“The first NCAA championship game I remember was Duke versus Butler,” said junior Luke Devlin, one of three Australians on the UAlbany roster. “College basketball was just starting to become popular in Australia back then, and watching that game was one of the reasons why I decided to come to America to play basketball.
“Duke is a very high-profile team, and everybody knows who they are, even in Australia. We know we will be the underdogs, but that’s what is so exciting about college basketball.”
UAlbany head coach Will Brown is fully aware that his team is given practically no chance of winning this game, just like in 2006, when the Great Danes were seeded 16th and had to play top-seeded Connecticut.
“Every kid on my team wishes he could play for Duke or a high-level team just like it,” said Brown.. “They would love to play at Madison Square Garden or in the Dean Dome [North Carolina]. But let’s face it, only a few college players are that lucky to play at that level.
“In order to win this game, we will have to play incredibly well and better than we have all year long.
“Maybe the only way we can win this game is to score the first basket, and then have the lights go off.”
Brown, a self-professed basketball junkie, is fully aware that Lehigh stunned the Blue Devils as a 15th seed last year, but he said having that upset happen only one year ago hurts the Danes’ chances of pulling a similar feat.
“We will show them some film from last year’s Lehigh game because our guys need a sense that they can beat that team,” said Brown.

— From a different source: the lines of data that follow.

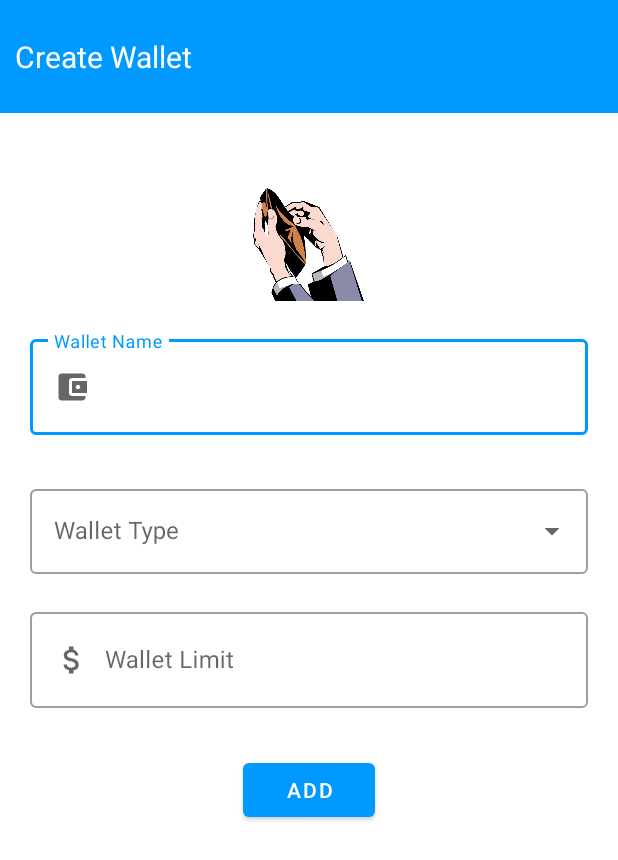
After one commit to adrianprajna/split-wallet, an Android app: the CreateWalletActivity screen opened directly, with no data from a screen before it, on a phone screen of 412 x 824 dp. The commit adds this screen. Shown: the top 860 px of the screen. Run offline under Robolectric (Android 15) with nearby library versions, the phone set to English and light mode, and no system bars; our stand-ins replace Firebase (no records; nobody signed in at launch, a user with empty details on screens opened directly); 1 statement that could not run was skipped.

Commit message:
add create wallet feature

```diff
--- a/SplitWallet/app/src/main/AndroidManifest.xml
+++ b/SplitWallet/app/src/main/AndroidManifest.xml
@@ -1,6 +1,6 @@
 <?xml version="1.0" encoding="utf-8"?>
 <manifest xmlns:android="http://schemas.android.com/apk/res/android"
-    package="com.example.splitwallet">
+    package="edu.bluejack20_1.splitwallet">
 
     <uses-permission android:name="android.permission.INTERNET" />
 
@@ -11,7 +11,7 @@
         android:roundIcon="@mipmap/ic_launcher_round"
         android:supportsRtl="true"
         android:theme="@style/AppTheme">
-        <activity android:name=".AccountActivity"></activity>
+        <activity android:name="edu.bluejack20_1.splitwallet.CreateWalletActivity"/>
         <activity android:name="edu.bluejack20_1.splitwallet.RegisterActivity" />
         <activity android:name="edu.bluejack20_1.splitwallet.MainActivity" />
         <activity android:name="edu.bluejack20_1.splitwallet.LoginActivity">
--- /dev/null
+++ b/SplitWallet/app/src/main/java/edu/bluejack20_1/splitwallet/CreateWalletActivity.kt
@@ -0,0 +1,119 @@
+package edu.bluejack20_1.splitwallet
+
+import android.content.Intent
+import androidx.appcompat.app.AppCompatActivity
+import android.os.Bundle
+import android.util.Log
+import android.view.View
+import android.widget.ArrayAdapter
+import android.widget.AutoCompleteTextView
+import edu.bluejack20_1.splitwallet.R.layout
+import kotlinx.android.synthetic.main.activity_create_wallet.*
+import android.widget.AdapterView
+import android.widget.Toast
+import androidx.core.view.isVisible
+import com.google.firebase.database.*
+import edu.bluejack20_1.splitwallet.support_class.Constants
+import edu.bluejack20_1.splitwallet.support_class.Wallets
+import edu.bluejack20_1.splitwallet.support_class.json_class.WalletsHelper
+
+class CreateWalletActivity : AppCompatActivity() {
+
+    val reff = FirebaseDatabase.getInstance().getReference(Constants.KEY_USER)
+        .child(Constants.KEY_USER_ID).child(Constants.LIST_WALLET)
+
+    override fun onCreate(savedInstanceState: Bundle?) {
+        super.onCreate(savedInstanceState)
+        setContentView(layout.activity_create_wallet)
+        initItem()
+        addAction()
+    }
+
+    fun initItem(){
+
+        val items = listOf<String>("Expense", "Income")
+        val adapter = ArrayAdapter(this, layout.list_item, items)
+        autoComplete.setAdapter(adapter)
+    }
+
+    fun addAction(){
+        autoComplete.setOnItemClickListener(object : AdapterView.OnItemClickListener{
+            override fun onItemClick(
+                parent: AdapterView<*>?,
+                view: View?,
+                position: Int,
+                id: Long
+            ) {
+                wallet_limit.isEnabled = !autoComplete.text.toString().equals("Income")
+            }
+        })
+    }
+
+    fun validateWalletName(): Boolean{
+
+        reff.addValueEventListener(object : ValueEventListener{
+            override fun onCancelled(error: DatabaseError) {
+
+            }
+
+            override fun onDataChange(snapshot: DataSnapshot) {
+                if(snapshot.child(wallet_name.text.toString()).exists()){
+                    wallet_name.setError("Wallet name is exists!")
+                    false
+                }
+            }
+
+        })
+
+        return if (wallet_name.text.toString().isEmpty()) {
+            wallet_name.setError("Field can't be empty")
+            false
+        }
+        else {
+            wallet_name.setError(null)
+            true
+        }
+    }
+
+    fun addWallet(view: View){
+        if(!validateWalletName()){
+            return
+        }
+
+        if(autoComplete.text.toString().isEmpty()){
+            Toast.makeText(this, "You have to choose the wallet type!", Toast.LENGTH_SHORT).show()
+            return
+        }
+
+        reff.addValueEventListener(object : ValueEventListener{
+            override fun onCancelled(error: DatabaseError) {
+                TODO("Not yet implemented")
+            }
+
+            override fun onDataChange(snapshot: DataSnapshot) {
+                val list = (snapshot.getValue() as Map<String, Any>).toMutableMap()
+
+                if(autoComplete.text.toString().equals("Income")){
+                    list[wallet_name.text.toString()] = Wallets(
+                        walletName = wallet_name.text.toString(),
+                        walletType = autoComplete.text.toString(),
+                        walletLimit = 0
+                    )
+                } else {
+                    list[wallet_name.text.toString()] = Wallets(
+                        walletName = wallet_name.text.toString(),
+                        walletType = autoComplete.text.toString(),
+                        walletLimit = wallet_limit.text.toString().toInt()
+                    )
+                }
+
+                reff.setValue(list)
+            }
+
+        })
+        Toast.makeText(this, "Success create new wallet!", Toast.LENGTH_SHORT).show()
+        val intent = Intent(this, MainActivity::class.java)
+        startActivity(intent)
+    }
+
+}
--- a/SplitWallet/app/src/main/java/edu/bluejack20_1/splitwallet/LoginActivity.kt
+++ b/SplitWallet/app/src/main/java/edu/bluejack20_1/splitwallet/LoginActivity.kt
@@ -8,7 +8,7 @@ import android.widget.EditText
 import android.widget.TextView
 import android.widget.Toast
 import androidx.appcompat.app.AppCompatActivity
-import com.example.splitwallet.R
+import edu.bluejack20_1.splitwallet.R
 import edu.bluejack20_1.splitwallet.support_class.Constants
 import edu.bluejack20_1.splitwallet.support_class.PreferenceConfig
 import edu.bluejack20_1.splitwallet.support_class.Users
@@ -47,7 +47,6 @@ class LoginActivity : AppCompatActivity() {
 
         if (user_storage != null){
 //            preferenceConfig.clearSharedPreference()
-
             preferenceLogin(user_storage)
         } else {
             normalLogin()
--- a/SplitWallet/app/src/main/java/edu/bluejack20_1/splitwallet/MainActivity.kt
+++ b/SplitWallet/app/src/main/java/edu/bluejack20_1/splitwallet/MainActivity.kt
@@ -6,7 +6,7 @@ import android.os.Handler
 import android.widget.Toast
 import androidx.appcompat.app.AppCompatActivity
 import androidx.viewpager.widget.ViewPager
-import com.example.splitwallet.R
+import edu.bluejack20_1.splitwallet.R
 import edu.bluejack20_1.splitwallet.adapter.PageAdapter
 import kotlinx.android.synthetic.main.activity_main.*
 
--- a/SplitWallet/app/src/main/java/edu/bluejack20_1/splitwallet/RegisterActivity.kt
+++ b/SplitWallet/app/src/main/java/edu/bluejack20_1/splitwallet/RegisterActivity.kt
@@ -6,7 +6,7 @@ import android.os.Bundle
 import android.widget.Button
 import android.widget.EditText
 import android.widget.Toast
-import com.example.splitwallet.R
+import edu.bluejack20_1.splitwallet.R
 import edu.bluejack20_1.splitwallet.support_class.Constants
 import edu.bluejack20_1.splitwallet.support_class.Users
 import com.google.firebase.database.*
--- a/SplitWallet/app/src/main/java/edu/bluejack20_1/splitwallet/adapter/PageAdapter.kt
+++ b/SplitWallet/app/src/main/java/edu/bluejack20_1/splitwallet/adapter/PageAdapter.kt
@@ -3,7 +3,6 @@ package edu.bluejack20_1.splitwallet.adapter
 import androidx.fragment.app.Fragment
 import androidx.fragment.app.FragmentManager
 import androidx.fragment.app.FragmentStatePagerAdapter
-import com.example.splitwallet.fragments.*
 import edu.bluejack20_1.splitwallet.fragments.*
 
 class PageAdapter(var fm: FragmentManager): FragmentStatePagerAdapter(fm){
--- a/SplitWallet/app/src/main/java/edu/bluejack20_1/splitwallet/fragments/CalendarFragment.kt
+++ b/SplitWallet/app/src/main/java/edu/bluejack20_1/splitwallet/fragments/CalendarFragment.kt
@@ -5,7 +5,7 @@ import androidx.fragment.app.Fragment
 import android.view.LayoutInflater
 import android.view.View
 import android.view.ViewGroup
-import com.example.splitwallet.R
+import edu.bluejack20_1.splitwallet.R
 
 // TODO: Rename parameter arguments, choose names that match
 // the fragment initialization parameters, e.g. ARG_ITEM_NUMBER
--- a/SplitWallet/app/src/main/java/edu/bluejack20_1/splitwallet/fragments/ReportFragment.kt
+++ b/SplitWallet/app/src/main/java/edu/bluejack20_1/splitwallet/fragments/ReportFragment.kt
@@ -1,11 +1,12 @@
 package edu.bluejack20_1.splitwallet.fragments
 
 import android.os.Bundle
+import android.provider.SyncStateContract
 import androidx.fragment.app.Fragment
 import android.view.LayoutInflater
 import android.view.View
 import android.view.ViewGroup
-import com.example.splitwallet.R
+import edu.bluejack20_1.splitwallet.R
 
 // TODO: Rename parameter arguments, choose names that match
 // the fragment initialization parameters, e.g. ARG_ITEM_NUMBER
@@ -35,6 +36,9 @@ class ReportFragment : Fragment() {
         savedInstanceState: Bundle?
     ): View? {
         // Inflate the layout for this fragment
+
+
+
         return inflater.inflate(R.layout.fragment_report, container, false)
     }
 
--- a/SplitWallet/app/src/main/java/edu/bluejack20_1/splitwallet/fragments/TransactionFragment.kt
+++ b/SplitWallet/app/src/main/java/edu/bluejack20_1/splitwallet/fragments/TransactionFragment.kt
@@ -5,7 +5,7 @@ import androidx.fragment.app.Fragment
 import android.view.LayoutInflater
 import android.view.View
 import android.view.ViewGroup
-import com.example.splitwallet.R
+import edu.bluejack20_1.splitwallet.R
 
 // TODO: Rename parameter arguments, choose names that match
 // the fragment initialization parameters, e.g. ARG_ITEM_NUMBER
--- a/SplitWallet/app/src/main/java/edu/bluejack20_1/splitwallet/fragments/WalletFragment.kt
+++ b/SplitWallet/app/src/main/java/edu/bluejack20_1/splitwallet/fragments/WalletFragment.kt
@@ -6,7 +6,7 @@ import android.view.LayoutInflater
 import android.view.View
 import android.view.ViewGroup
 import android.widget.TextView
-import com.example.splitwallet.R
+import edu.bluejack20_1.splitwallet.R
 import edu.bluejack20_1.splitwallet.support_class.Constants
 import edu.bluejack20_1.splitwallet.support_class.PreferenceConfig
 import edu.bluejack20_1.splitwallet.support_class.Users
--- /dev/null
+++ b/SplitWallet/app/src/main/res/drawable/ic_baseline_attach_money_24.xml
@@ -0,0 +1,10 @@
+<vector xmlns:android="http://schemas.android.com/apk/res/android"
+    android:width="24dp"
+    android:height="24dp"
+    android:viewportWidth="24"
+    android:viewportHeight="24"
+    android:tint="?attr/colorControlNormal">
+  <path
+      android:fillColor="@android:color/white"
+      android:pathData="M11.8,10.9c-2.27,-0.59 -3,-1.2 -3,-2.15 0,-1.09 1.01,-1.85 2.7,-1.85 1.78,0 2.44,0.85 2.5,2.1h2.21c-0.07,-1.72 -1.12,-3.3 -3.21,-3.81V3h-3v2.16c-1.94,0.42 -3.5,1.68 -3.5,3.61 0,2.31 1.91,3.46 4.7,4.13 2.5,0.6 3,1.48 3,2.41 0,0.69 -0.49,1.79 -2.7,1.79 -2.06,0 -2.87,-0.92 -2.98,-2.1h-2.2c0.12,2.19 1.76,3.42 3.68,3.83V21h3v-2.15c1.95,-0.37 3.5,-1.5 3.5,-3.55 0,-2.84 -2.43,-3.81 -4.7,-4.4z"/>
+</vector>
--- /dev/null
+++ b/SplitWallet/app/src/main/res/layout/activity_create_wallet.xml
@@ -0,0 +1,118 @@
+<?xml version="1.0" encoding="utf-8"?>
+<LinearLayout xmlns:android="http://schemas.android.com/apk/res/android"
+    xmlns:app="http://schemas.android.com/apk/res-auto"
+    xmlns:tools="http://schemas.android.com/tools"
+    android:layout_width="match_parent"
+    android:layout_height="match_parent"
+    android:orientation="vertical"
+    tools:context="edu.bluejack20_1.splitwallet.CreateWalletActivity">
+
+    <LinearLayout
+        android:layout_width="match_parent"
+        android:layout_height="75dp"
+        android:background="@color/colorPrimary"
+        >
+
+        <TextView
+            android:layout_width="wrap_content"
+            android:layout_height="wrap_content"
+            android:text="Create Wallet"
+            android:layout_gravity="center"
+            android:layout_marginStart="10dp"
+            android:textSize="20sp"
+            android:textColor="@color/fontReverseColor"
+            />
+
+    </LinearLayout>
+
+    <ImageView
+        android:layout_width="75dp"
+        android:layout_height="75dp"
+        android:layout_gravity="center"
+        android:layout_marginTop="50dp"
+        android:src="@drawable/logo"
+        />
+
+    <LinearLayout
+        android:layout_width="match_parent"
+        android:layout_height="wrap_content"
+        android:padding="20dp"
+        android:orientation="vertical"
+        >
+
+        <com.google.android.material.textfield.TextInputLayout
+            android:layout_width="match_parent"
+            android:layout_height="wrap_content"
+            android:hint="Wallet Name"
+            app:errorEnabled="true"
+            android:layout_marginBottom="10dp"
+            style="@style/Widget.MaterialComponents.TextInputLayout.OutlinedBox"
+            >
+
+            <com.google.android.material.textfield.TextInputEditText
+                android:id="@+id/wallet_name"
+                android:layout_width="match_parent"
+                android:layout_height="wrap_content"
+                android:paddingBottom="20dp"
+                android:paddingTop="20dp"
+                android:drawablePadding="10dp"
+                android:drawableStart="@drawable/ic_baseline_account_balance_wallet_24"
+                />
+
+        </com.google.android.material.textfield.TextInputLayout>
+
+
+        <com.google.android.material.textfield.TextInputLayout
+            android:hint="Wallet Type"
+            android:layout_marginBottom="20dp"
+            android:layout_width="match_parent"
+            android:layout_height="wrap_content"
+            app:helperTextEnabled="true"
+            style="@style/Widget.MaterialComponents.TextInputLayout.OutlinedBox.ExposedDropdownMenu">
+
+            <AutoCompleteTextView
+                android:id="@+id/autoComplete"
+                android:layout_width="match_parent"
+                android:layout_height="wrap_content"
+                android:inputType="none"
+                />
+
+
+        </com.google.android.material.textfield.TextInputLayout>
+
+        <com.google.android.material.textfield.TextInputLayout
+            android:layout_width="match_parent"
+            android:layout_height="wrap_content"
+            android:hint="Wallet Limit"
+            app:prefixText="Rp. "
+            app:errorEnabled="true"
+            android:layout_marginBottom="10dp"
+            style="@style/Widget.MaterialComponents.TextInputLayout.OutlinedBox"
+            >
+
+            <com.google.android.material.textfield.TextInputEditText
+                android:id="@+id/wallet_limit"
+                android:layout_width="match_parent"
+                android:layout_height="wrap_content"
+                android:paddingBottom="20dp"
+                android:paddingTop="20dp"
+                android:inputType="number"
+                android:drawablePadding="10dp"
+                android:drawableStart="@drawable/ic_baseline_attach_money_24"
+                />
+
+        </com.google.android.material.textfield.TextInputLayout>
+
+        <Button
+            android:id="@+id/btn_add"
+            android:layout_width="wrap_content"
+            android:layout_height="wrap_content"
+            android:layout_gravity="center"
+            android:text="Add"
+            android:onClick="addWallet"
+            />
+
+
+    </LinearLayout>
+
+</LinearLayout>
--- a/SplitWallet/app/src/main/res/layout/activity_login.xml
+++ b/SplitWallet/app/src/main/res/layout/activity_login.xml
@@ -45,7 +45,6 @@
                     android:paddingTop="25dp"
                     android:textColor="@color/fontColor"
                     android:drawablePadding="15dp"
-
                     android:drawableLeft="@drawable/username_logo"
                     />
             </com.google.android.material.textfield.TextInputLayout>
--- a/SplitWallet/app/src/main/res/layout/fragment_home.xml
+++ b/SplitWallet/app/src/main/res/layout/fragment_home.xml
@@ -184,6 +184,9 @@
             >
 
             <com.google.android.material.card.MaterialCardView
+                android:id="@+id/btn_create_wallet"
+                android:clickable="true"
+                android:focusable="true"
                 android:layout_width="match_parent"
                 android:layout_height="wrap_content"
                 app:cardCornerRadius="8dp"
```
Also changed, not shown: SplitWallet/app/src/main/java/edu/bluejack20_1/splitwallet/fragments/HomeFragment.kt (+21 -32 lines), SplitWallet/app/src/main/res/layout/list_item.xml (added, +10 -0 lines), SplitWallet/app/src/main/res/menu/wallet_type_menu.xml (added, +13 -0 lines).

“We won’t catch Duke by surprise. They will try to knock us out early. The best team in the country should beat the America East winner 10 times out of 10. But I still buy a lottery ticket every day. Anything can happen.”
UAlbany was given only 300 tickets for players’ families, administrators and season-ticket holders. Student tickets were also limited. UAlbany was providing free buses for their donors and season ticket holders.
Brown said he was inundated with out-of-town media requests all day on Monday. Some of them were from outlets he never heard of.